→ Problem requirements
Pull each line holding "archive" out of the entries below.

Recorded data:
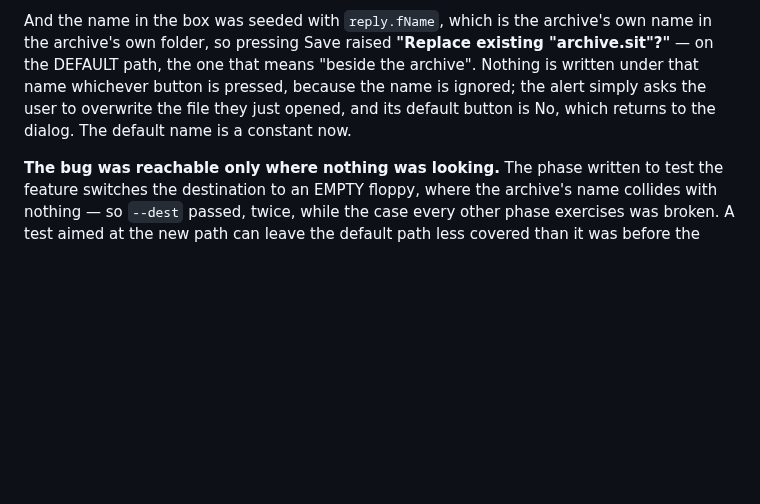
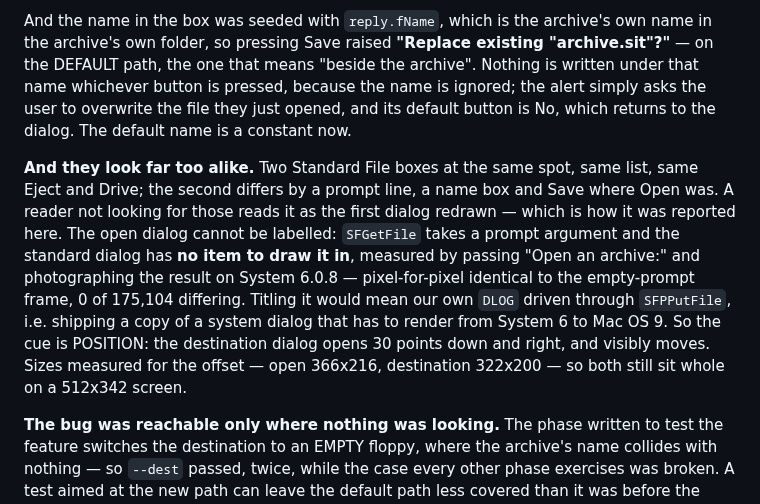
Before and after one commit to uzTools/MacExtract, a Markdown page: DECISIONS.md, the part around the change. Drawn GitHub-style; blank space fills up the shorter version.

```diff
--- a/DECISIONS.md
+++ b/DECISIONS.md
@@ -1993,6 +1993,21 @@ simply asks the user to overwrite the file they just opened, and its
 default button is No, which returns to the dialog. The default name is
 a constant now.
 
+**And they look far too alike.** Two Standard File boxes at the same
+spot, same list, same Eject and Drive; the second differs by a prompt
+line, a name box and Save where Open was. A reader not looking for
+those reads it as the first dialog redrawn — which is how it was
+reported here. The open dialog cannot be labelled: `SFGetFile` takes a
+prompt argument and the standard dialog has **no item to draw it in**,
+measured by passing "Open an archive:" and photographing the result on
+System 6.0.8 — pixel-for-pixel identical to the empty-prompt frame, 0
+of 175,104 differing. Titling it would mean our own `DLOG` driven
+through `SFPPutFile`, i.e. shipping a copy of a system dialog that has
+to render from System 6 to Mac OS 9. So the cue is POSITION: the
+destination dialog opens 30 points down and right, and visibly moves.
+Sizes measured for the offset — open 366x216, destination 322x200 —
+so both still sit whole on a 512x342 screen.
+
 **The bug was reachable only where nothing was looking.** The phase
 written to test the feature switches the destination to an EMPTY floppy,
 where the archive's name collides with nothing — so `--dest` passed,
```
Also changed, not shown: README.md (+1 -1 lines), docs/screens/1b-destination.png, 4 other files.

→ Answer space
+measured by passing "Open an archive:" and photographing the result on
 where the archive's name collides with nothing — so `--dest` passed,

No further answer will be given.